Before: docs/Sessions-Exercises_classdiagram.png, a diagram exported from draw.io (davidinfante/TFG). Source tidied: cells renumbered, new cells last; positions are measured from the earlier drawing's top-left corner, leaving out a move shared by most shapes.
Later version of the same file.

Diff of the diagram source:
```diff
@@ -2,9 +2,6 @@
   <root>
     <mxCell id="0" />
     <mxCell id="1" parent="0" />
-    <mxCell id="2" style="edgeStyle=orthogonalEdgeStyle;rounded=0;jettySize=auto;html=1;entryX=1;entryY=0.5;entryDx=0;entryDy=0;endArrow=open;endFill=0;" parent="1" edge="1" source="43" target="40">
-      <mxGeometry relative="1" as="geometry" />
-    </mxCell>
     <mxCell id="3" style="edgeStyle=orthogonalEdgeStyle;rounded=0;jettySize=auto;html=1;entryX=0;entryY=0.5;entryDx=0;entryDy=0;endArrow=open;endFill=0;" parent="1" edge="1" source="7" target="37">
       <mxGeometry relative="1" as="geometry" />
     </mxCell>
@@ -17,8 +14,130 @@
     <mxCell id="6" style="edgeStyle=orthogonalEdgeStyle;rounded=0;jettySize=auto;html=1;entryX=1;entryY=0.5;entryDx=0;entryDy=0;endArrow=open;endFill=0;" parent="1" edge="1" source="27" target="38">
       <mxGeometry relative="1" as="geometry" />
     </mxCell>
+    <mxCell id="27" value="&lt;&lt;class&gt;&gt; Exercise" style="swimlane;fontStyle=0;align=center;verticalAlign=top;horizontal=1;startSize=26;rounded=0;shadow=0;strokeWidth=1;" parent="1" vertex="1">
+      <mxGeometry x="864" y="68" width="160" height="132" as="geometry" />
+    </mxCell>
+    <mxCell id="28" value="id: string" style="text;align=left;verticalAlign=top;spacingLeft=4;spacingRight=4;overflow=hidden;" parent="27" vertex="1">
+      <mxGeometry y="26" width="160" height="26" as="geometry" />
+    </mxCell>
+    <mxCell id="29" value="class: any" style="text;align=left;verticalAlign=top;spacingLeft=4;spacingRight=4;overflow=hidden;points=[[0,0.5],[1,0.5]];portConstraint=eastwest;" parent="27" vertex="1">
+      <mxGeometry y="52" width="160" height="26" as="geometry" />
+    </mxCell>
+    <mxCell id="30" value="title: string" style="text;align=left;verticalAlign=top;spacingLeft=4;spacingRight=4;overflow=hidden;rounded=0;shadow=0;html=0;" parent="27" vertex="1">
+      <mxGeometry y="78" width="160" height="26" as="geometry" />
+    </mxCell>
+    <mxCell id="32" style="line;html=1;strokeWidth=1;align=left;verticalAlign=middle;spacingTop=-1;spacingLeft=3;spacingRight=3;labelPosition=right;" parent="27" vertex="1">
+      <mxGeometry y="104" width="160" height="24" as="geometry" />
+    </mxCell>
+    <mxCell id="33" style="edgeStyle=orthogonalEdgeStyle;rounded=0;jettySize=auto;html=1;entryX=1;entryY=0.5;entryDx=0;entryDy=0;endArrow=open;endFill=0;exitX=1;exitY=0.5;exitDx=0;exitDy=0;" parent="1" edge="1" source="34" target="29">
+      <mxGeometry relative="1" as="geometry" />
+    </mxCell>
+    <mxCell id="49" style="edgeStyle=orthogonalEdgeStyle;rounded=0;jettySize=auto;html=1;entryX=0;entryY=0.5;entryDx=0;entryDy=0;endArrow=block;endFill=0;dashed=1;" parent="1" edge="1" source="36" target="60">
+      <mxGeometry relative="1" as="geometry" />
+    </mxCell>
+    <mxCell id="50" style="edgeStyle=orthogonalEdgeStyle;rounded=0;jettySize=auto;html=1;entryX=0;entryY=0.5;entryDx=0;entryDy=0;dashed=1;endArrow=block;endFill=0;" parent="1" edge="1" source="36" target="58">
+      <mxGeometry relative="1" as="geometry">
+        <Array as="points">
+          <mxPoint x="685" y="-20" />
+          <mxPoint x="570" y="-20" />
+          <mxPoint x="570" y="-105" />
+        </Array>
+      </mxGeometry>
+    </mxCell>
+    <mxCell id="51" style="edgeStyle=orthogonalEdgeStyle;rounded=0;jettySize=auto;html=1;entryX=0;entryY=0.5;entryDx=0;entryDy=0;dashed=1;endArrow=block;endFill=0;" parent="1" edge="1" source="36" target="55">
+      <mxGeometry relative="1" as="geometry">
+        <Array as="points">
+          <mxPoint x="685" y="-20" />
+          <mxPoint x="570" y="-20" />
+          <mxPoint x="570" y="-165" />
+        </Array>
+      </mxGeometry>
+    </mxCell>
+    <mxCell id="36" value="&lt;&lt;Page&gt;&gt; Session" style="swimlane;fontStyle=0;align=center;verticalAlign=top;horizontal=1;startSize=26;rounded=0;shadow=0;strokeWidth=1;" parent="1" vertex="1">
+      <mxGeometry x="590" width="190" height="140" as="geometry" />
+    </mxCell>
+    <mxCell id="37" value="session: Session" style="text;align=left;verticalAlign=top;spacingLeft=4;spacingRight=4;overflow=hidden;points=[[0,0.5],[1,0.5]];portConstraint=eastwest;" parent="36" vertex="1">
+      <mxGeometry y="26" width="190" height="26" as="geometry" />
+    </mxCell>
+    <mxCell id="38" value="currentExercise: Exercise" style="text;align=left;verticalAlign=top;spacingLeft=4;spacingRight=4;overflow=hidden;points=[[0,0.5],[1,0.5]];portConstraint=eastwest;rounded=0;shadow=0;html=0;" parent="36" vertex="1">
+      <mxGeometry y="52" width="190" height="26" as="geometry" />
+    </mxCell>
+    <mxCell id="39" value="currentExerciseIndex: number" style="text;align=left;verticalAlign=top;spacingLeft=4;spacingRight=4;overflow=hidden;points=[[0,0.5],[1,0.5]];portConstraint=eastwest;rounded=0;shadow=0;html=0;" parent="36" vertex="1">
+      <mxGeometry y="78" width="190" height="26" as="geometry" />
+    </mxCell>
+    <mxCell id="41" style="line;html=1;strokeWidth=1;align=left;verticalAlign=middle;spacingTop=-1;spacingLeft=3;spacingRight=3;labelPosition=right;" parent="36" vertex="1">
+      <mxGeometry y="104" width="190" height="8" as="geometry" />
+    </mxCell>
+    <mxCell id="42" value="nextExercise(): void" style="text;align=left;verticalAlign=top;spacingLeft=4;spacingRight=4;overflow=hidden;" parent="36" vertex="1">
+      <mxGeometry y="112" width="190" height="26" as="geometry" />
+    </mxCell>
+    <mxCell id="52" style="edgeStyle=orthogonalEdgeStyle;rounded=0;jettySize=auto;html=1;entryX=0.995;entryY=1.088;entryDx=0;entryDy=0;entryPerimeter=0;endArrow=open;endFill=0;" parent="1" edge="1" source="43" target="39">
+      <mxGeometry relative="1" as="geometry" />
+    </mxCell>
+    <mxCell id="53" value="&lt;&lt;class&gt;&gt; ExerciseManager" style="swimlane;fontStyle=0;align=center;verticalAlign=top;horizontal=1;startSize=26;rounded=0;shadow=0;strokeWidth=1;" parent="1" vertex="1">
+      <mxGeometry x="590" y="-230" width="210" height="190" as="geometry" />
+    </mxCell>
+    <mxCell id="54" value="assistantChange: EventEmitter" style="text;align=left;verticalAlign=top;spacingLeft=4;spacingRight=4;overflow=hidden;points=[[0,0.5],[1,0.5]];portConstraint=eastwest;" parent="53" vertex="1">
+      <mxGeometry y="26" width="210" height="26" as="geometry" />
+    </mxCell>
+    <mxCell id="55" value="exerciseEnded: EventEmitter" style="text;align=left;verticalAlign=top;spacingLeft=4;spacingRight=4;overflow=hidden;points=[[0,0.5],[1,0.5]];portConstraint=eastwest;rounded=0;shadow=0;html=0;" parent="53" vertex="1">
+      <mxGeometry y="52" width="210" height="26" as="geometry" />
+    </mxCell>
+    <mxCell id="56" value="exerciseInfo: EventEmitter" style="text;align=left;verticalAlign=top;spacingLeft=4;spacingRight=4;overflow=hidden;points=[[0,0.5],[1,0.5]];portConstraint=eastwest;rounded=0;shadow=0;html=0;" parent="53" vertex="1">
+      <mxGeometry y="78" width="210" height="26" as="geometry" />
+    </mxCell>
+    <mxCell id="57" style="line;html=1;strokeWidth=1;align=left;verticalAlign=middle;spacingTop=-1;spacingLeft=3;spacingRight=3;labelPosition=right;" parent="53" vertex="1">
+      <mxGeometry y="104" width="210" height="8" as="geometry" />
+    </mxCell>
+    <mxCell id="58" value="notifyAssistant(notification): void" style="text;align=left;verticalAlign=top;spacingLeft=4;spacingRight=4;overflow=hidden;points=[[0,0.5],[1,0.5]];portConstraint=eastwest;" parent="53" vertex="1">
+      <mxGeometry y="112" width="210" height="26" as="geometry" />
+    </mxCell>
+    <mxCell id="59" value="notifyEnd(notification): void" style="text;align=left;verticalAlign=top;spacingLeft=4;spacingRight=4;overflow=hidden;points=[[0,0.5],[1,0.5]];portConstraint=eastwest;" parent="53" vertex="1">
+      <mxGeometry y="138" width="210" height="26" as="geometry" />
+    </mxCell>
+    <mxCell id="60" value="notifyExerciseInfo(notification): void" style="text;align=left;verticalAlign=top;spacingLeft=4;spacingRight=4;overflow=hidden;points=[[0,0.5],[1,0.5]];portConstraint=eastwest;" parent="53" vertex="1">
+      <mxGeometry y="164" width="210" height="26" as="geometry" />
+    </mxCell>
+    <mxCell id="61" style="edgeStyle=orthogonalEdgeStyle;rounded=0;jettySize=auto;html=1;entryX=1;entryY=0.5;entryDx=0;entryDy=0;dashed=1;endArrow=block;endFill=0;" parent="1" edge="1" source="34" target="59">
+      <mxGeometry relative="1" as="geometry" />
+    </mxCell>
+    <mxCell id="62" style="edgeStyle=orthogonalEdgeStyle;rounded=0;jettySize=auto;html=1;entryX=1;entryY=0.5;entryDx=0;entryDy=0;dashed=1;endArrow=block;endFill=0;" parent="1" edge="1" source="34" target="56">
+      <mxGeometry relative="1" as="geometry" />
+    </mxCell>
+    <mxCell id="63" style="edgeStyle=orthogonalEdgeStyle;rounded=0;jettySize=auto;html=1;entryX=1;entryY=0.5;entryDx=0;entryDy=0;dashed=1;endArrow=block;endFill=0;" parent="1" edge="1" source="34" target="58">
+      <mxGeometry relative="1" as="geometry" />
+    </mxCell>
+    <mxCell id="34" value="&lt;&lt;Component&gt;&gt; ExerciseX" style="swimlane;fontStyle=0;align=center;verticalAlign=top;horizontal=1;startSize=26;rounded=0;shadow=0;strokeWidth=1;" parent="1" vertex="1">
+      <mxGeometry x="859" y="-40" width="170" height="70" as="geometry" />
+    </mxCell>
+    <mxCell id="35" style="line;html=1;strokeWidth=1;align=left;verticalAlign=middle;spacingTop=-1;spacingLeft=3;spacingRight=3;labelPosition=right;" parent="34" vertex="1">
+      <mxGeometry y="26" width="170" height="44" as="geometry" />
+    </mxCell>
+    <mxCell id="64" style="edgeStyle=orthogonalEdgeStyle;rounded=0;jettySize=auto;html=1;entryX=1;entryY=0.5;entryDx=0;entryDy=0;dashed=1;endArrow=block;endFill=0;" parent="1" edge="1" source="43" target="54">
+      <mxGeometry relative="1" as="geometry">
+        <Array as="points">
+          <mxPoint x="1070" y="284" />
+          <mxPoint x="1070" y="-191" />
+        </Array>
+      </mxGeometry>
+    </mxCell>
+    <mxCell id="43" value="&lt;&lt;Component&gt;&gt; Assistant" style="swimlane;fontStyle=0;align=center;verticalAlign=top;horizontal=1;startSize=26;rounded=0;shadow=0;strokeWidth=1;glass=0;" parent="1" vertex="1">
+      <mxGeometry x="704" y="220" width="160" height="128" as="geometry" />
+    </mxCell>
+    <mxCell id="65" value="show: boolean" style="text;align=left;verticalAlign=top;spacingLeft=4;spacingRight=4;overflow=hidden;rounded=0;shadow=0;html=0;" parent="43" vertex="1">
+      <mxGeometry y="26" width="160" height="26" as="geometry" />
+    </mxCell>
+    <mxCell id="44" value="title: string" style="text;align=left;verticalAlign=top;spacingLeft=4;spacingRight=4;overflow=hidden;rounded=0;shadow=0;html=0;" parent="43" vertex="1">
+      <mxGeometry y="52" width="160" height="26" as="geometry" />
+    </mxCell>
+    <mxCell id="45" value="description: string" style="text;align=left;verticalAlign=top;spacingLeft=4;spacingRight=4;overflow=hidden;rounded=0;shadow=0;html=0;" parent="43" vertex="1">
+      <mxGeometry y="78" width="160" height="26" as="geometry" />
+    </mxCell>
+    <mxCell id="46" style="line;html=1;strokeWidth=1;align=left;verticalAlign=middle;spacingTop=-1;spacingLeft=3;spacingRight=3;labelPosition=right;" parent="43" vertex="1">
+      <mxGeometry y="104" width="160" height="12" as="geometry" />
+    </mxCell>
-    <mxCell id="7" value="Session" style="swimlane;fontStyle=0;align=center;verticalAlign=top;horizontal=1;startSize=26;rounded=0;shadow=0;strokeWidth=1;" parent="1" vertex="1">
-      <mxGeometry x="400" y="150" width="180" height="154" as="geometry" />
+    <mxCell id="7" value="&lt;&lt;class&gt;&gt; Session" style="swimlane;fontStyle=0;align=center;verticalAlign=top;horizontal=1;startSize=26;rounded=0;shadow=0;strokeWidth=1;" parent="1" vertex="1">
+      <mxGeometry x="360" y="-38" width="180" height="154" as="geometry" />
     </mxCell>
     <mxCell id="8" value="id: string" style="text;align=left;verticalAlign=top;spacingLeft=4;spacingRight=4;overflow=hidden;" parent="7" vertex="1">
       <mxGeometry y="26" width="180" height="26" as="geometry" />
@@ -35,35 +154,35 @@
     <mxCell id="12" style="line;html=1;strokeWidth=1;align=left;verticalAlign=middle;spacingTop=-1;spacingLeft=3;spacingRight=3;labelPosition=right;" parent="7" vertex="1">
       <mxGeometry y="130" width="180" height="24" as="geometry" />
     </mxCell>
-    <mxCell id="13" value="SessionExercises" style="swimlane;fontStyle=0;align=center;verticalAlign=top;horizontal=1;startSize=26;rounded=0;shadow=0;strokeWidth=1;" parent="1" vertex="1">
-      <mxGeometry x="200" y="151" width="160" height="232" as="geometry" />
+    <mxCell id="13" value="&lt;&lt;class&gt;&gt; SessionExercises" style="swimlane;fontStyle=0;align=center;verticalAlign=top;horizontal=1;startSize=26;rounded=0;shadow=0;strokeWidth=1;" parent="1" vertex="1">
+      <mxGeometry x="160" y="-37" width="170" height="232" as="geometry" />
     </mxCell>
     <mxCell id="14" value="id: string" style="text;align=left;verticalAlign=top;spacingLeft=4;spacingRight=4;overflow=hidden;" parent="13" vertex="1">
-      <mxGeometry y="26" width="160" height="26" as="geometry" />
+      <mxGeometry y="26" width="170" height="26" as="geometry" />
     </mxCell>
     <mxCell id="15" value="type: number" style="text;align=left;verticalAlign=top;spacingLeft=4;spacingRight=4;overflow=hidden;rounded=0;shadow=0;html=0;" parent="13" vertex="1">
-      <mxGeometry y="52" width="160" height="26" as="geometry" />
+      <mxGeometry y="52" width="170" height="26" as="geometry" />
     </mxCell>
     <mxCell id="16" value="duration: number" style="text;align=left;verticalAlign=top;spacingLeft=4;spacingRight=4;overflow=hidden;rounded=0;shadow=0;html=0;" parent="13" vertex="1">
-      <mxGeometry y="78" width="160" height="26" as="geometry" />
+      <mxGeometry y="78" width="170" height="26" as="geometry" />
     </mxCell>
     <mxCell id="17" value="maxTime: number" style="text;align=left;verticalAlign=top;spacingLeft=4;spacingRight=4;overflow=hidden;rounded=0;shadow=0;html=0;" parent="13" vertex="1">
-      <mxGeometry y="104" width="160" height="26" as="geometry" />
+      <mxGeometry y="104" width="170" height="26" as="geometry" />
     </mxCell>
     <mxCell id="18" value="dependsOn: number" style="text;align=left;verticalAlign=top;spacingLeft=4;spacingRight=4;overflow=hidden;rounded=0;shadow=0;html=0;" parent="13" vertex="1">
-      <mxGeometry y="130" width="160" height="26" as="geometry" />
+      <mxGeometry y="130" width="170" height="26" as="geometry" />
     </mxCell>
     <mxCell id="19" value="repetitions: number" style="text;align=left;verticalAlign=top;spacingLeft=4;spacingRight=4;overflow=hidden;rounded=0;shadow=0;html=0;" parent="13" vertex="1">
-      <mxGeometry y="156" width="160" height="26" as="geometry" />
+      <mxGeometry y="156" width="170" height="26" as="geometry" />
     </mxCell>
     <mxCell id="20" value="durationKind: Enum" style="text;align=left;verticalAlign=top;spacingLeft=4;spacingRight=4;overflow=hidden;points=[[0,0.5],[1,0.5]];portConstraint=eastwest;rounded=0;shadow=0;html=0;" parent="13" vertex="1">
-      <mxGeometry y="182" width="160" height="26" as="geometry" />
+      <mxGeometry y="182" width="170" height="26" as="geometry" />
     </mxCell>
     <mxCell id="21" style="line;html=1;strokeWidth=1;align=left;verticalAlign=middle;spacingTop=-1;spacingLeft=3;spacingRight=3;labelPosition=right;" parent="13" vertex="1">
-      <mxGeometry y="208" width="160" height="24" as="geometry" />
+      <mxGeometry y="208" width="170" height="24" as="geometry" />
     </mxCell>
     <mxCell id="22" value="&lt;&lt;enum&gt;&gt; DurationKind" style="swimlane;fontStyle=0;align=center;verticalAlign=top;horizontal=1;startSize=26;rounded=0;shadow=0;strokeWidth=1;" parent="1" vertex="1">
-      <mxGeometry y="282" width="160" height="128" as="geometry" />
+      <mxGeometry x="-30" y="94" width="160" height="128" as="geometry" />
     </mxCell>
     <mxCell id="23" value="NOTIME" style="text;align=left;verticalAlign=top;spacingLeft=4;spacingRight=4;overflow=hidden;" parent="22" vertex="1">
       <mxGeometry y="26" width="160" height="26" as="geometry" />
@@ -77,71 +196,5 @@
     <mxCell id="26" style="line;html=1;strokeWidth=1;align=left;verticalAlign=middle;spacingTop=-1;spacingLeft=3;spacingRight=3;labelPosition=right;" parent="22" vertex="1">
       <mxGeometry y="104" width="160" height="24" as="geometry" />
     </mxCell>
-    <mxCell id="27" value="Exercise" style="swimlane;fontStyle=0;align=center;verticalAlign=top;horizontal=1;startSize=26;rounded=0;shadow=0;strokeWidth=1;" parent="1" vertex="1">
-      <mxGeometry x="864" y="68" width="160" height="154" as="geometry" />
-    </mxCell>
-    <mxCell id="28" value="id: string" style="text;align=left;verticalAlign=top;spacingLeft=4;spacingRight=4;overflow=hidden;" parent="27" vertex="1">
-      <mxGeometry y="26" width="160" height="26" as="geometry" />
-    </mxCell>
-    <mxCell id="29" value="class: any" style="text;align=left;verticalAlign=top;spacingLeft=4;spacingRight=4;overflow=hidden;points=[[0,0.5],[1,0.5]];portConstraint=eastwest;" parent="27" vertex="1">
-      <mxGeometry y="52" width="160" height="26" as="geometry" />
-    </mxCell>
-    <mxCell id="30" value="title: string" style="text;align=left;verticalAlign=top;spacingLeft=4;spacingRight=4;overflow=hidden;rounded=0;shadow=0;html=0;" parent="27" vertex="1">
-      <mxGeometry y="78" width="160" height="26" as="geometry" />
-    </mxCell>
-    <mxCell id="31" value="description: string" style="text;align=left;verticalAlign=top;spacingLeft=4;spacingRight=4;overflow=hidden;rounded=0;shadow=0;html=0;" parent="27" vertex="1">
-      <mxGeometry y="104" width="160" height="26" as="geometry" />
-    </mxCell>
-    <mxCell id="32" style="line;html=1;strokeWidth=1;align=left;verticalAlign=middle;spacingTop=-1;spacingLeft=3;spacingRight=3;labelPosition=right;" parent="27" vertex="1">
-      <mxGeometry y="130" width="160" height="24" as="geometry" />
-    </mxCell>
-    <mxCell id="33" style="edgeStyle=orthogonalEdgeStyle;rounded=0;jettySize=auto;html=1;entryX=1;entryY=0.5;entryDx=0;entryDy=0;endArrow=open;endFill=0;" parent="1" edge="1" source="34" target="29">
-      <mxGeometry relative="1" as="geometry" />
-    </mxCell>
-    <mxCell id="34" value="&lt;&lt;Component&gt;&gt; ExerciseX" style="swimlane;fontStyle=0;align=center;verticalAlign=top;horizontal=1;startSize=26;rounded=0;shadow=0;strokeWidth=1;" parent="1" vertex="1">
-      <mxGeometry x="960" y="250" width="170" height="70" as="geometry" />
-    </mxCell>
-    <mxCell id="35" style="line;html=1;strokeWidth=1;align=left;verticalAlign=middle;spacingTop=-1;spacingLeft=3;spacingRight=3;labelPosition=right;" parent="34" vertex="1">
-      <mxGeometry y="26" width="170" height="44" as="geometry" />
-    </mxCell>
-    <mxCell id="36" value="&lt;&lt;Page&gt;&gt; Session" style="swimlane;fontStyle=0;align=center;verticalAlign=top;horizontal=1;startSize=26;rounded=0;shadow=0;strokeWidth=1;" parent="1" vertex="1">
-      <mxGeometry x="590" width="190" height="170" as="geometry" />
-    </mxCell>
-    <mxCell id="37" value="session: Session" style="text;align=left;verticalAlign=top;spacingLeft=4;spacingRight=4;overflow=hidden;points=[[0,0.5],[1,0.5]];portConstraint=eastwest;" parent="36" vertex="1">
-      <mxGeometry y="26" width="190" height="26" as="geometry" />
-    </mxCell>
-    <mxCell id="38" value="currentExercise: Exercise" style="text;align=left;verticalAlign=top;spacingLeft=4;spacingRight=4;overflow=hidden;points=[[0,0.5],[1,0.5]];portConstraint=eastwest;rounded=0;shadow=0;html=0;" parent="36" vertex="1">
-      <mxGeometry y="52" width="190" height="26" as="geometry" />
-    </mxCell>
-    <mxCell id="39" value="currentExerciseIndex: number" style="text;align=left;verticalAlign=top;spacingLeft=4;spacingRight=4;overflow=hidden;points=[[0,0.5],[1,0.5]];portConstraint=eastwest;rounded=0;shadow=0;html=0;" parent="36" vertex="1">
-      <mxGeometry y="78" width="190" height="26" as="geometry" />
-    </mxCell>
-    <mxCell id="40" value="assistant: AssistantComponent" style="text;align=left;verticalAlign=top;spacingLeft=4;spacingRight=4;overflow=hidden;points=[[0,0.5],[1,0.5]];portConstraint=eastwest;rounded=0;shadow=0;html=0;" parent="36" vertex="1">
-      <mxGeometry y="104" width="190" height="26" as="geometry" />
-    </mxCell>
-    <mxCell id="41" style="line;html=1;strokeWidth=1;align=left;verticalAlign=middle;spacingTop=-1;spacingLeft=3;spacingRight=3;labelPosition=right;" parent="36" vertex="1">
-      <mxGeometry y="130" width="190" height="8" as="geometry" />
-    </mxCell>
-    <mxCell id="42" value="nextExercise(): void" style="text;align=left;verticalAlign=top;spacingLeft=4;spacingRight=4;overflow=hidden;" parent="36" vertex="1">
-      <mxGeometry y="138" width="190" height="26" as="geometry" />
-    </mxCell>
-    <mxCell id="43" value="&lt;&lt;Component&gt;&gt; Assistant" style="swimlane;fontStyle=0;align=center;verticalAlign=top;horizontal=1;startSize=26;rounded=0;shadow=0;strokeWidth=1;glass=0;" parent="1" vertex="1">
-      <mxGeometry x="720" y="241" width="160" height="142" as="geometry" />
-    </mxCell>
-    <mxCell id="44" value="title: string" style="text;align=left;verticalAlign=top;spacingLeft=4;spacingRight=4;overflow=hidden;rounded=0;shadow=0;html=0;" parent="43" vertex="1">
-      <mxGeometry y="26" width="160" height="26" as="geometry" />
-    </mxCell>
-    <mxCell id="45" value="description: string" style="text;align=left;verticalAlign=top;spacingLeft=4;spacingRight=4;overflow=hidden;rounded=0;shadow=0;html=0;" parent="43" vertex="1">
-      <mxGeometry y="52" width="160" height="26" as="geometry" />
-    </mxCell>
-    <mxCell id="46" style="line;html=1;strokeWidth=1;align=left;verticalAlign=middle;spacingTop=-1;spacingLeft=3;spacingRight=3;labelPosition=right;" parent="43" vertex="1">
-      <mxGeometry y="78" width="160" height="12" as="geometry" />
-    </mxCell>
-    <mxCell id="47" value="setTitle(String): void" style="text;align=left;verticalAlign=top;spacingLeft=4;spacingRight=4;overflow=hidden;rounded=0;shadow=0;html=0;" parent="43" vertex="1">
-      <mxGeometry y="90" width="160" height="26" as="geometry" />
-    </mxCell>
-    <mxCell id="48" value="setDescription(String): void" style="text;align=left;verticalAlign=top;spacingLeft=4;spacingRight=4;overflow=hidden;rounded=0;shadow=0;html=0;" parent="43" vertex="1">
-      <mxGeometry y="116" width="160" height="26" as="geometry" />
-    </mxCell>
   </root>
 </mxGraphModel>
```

════════

### What to work on
Which lines above include the word "mxPoint"? Show each one.

### Response box
+          <mxPoint x="685" y="-20" />
+          <mxPoint x="570" y="-20" />
+          <mxPoint x="570" y="-105" />
+          <mxPoint x="685" y="-20" />
+          <mxPoint x="570" y="-20" />
+          <mxPoint x="570" y="-165" />
+          <mxPoint x="1070" y="284" />
+          <mxPoint x="1070" y="-191" />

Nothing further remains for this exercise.